New images of the BAM South Tower at 286 Ashland Place have emerged and come courtesy of the project’s landscape architect, Grain Collective. The renderings hint not only at the incredible views that will be afforded by the new tower, but the major rehaul of the public spaces along Fulton Street, Ashland Place and Lafayette Avenue. The new streetscaping plan will add much needed green space to the barren concrete quarter, with plenty of room for outdoor activities and events for patrons of BAM and BRIC, as well as local residents, to enjoy.
Based on the new renderings, it looks as if the new tower will also boast a green roof landscaped with native and adapted plants — the perfect complement to the green roof now being added to the neighboring Barclay’s Center. Grain’s new plans also reveal an expansive outdoor space with stepped seating, which sets aside areas for everything from holiday markets to outdoor screenings and concerts to even dance parties and yoga.
Less than a month ago the city approved a $3 million streetscraping plan for the area, all of which will be poured into the new design. Two Trees Management, the site’s developer, is expected to make up the difference in cost.

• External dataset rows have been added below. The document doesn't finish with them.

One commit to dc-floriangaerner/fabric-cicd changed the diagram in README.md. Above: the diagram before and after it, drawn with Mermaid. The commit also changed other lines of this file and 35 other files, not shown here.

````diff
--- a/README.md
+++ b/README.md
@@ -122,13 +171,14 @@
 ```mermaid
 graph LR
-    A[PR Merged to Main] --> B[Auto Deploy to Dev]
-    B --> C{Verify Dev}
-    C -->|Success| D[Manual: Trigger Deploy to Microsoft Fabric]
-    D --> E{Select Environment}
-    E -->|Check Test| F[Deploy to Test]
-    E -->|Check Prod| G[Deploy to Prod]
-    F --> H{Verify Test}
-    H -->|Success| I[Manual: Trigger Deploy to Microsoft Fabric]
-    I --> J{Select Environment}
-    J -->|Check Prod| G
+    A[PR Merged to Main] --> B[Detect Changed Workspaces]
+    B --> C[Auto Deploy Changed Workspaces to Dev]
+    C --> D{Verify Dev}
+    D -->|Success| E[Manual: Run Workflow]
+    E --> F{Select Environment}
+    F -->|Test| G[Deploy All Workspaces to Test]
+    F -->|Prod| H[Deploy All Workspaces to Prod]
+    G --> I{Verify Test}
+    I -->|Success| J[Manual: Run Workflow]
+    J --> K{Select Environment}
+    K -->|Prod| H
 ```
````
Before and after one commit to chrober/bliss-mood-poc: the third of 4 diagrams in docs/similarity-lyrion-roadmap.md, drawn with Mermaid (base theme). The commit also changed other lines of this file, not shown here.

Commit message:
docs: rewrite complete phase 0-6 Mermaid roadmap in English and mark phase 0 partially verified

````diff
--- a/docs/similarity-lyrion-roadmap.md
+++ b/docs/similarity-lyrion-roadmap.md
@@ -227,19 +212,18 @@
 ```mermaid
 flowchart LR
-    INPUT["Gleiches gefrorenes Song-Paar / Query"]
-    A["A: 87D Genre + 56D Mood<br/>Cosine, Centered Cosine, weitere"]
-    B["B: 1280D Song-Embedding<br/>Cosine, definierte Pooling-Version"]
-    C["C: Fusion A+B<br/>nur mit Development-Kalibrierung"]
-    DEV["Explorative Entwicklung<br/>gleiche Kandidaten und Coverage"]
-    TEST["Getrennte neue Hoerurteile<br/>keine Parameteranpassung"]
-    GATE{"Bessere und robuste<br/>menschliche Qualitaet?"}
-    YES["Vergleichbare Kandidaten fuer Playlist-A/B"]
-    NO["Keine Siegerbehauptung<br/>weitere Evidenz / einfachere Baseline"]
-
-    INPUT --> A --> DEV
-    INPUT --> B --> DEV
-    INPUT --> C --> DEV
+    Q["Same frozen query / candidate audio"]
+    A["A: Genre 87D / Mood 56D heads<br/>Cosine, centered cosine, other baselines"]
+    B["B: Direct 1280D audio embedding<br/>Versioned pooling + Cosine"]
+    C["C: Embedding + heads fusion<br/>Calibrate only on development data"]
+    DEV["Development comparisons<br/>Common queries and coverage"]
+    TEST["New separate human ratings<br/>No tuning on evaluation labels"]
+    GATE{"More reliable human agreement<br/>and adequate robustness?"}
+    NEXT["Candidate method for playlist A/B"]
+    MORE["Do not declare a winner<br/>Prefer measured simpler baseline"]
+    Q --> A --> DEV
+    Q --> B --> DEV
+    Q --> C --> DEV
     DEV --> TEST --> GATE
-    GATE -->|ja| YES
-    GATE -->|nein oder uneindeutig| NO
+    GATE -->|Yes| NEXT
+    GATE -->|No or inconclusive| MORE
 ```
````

The new 32-story tower at 286 Ashand Place will be a mixed-use building with 384 apartments (20 percent of the affordable), 22,000 square feet of retail space and just over 45,000 square feet dedicated to art and cultural activities. Though not the tallest in the neighborhood, the offer and the height of BAM South will without doubt transform the immediate area and the downtown skyline — the height certainly near rivals the 512-foot Williamsburg Savings Bank tower at 1 Hanson Place, just across the street.
Ismael Leyva is the architect of record and Enrique Norten and his team at Ten Arquitectos are handling design of the structure. Construction on the tower is currently in progress and is expected to wrap up in 2016.
[Via NY YIMBY]
Images courtesy of Grain Collective